_RECORDS_
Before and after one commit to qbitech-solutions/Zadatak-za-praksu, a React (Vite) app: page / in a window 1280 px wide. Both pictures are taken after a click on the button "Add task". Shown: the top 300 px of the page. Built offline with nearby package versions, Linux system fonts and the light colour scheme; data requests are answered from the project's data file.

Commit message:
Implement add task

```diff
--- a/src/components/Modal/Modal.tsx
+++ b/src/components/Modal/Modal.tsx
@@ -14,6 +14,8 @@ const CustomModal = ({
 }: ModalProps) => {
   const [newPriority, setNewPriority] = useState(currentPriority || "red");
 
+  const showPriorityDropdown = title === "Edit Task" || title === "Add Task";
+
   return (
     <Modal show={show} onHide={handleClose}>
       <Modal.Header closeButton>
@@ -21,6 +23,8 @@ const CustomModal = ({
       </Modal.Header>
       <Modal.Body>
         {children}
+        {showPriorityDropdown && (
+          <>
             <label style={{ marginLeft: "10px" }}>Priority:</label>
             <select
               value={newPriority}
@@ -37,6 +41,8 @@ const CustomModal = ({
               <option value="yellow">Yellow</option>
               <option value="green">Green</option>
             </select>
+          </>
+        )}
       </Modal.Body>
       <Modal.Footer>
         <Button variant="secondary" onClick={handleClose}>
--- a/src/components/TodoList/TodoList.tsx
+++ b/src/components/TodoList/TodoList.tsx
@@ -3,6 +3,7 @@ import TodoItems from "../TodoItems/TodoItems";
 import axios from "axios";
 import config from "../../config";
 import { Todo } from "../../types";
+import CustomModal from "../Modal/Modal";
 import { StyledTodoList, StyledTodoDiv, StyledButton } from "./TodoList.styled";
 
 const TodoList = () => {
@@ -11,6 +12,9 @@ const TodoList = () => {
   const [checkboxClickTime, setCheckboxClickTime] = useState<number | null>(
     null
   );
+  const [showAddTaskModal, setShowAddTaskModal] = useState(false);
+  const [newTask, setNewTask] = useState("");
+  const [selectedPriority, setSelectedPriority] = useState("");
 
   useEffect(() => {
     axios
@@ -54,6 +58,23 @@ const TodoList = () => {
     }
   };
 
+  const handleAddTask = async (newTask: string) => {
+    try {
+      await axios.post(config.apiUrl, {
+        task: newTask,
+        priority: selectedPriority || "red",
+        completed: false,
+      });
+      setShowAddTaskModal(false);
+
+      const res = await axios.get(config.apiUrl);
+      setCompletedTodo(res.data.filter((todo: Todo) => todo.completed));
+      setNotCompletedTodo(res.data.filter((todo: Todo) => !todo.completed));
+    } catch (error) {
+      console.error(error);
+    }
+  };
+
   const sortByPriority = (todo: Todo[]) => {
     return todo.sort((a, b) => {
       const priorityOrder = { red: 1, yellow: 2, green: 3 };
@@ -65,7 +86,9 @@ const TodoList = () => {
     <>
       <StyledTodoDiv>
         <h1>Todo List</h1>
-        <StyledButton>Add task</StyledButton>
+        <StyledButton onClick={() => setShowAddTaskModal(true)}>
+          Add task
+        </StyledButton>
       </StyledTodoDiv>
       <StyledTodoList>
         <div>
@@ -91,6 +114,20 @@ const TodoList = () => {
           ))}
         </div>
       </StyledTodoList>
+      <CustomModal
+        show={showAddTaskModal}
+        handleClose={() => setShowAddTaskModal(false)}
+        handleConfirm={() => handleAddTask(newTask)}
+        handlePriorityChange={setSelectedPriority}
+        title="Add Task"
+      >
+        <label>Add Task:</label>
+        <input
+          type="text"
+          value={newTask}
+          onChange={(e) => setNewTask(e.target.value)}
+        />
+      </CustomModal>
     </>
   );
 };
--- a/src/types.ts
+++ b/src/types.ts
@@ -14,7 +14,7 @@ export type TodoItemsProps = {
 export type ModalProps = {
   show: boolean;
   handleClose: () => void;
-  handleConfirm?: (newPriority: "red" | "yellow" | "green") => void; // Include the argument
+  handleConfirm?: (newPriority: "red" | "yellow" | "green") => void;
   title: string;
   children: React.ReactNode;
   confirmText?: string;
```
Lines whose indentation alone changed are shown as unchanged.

_ACTIVITY_
Whenever a line of the data includes the word "useState", show that line in full.

_REPLY_
   const [newPriority, setNewPriority] = useState(currentPriority || "red");
   const [checkboxClickTime, setCheckboxClickTime] = useState<number | null>(
+  const [showAddTaskModal, setShowAddTaskModal] = useState(false);
+  const [newTask, setNewTask] = useState("");
+  const [selectedPriority, setSelectedPriority] = useState("");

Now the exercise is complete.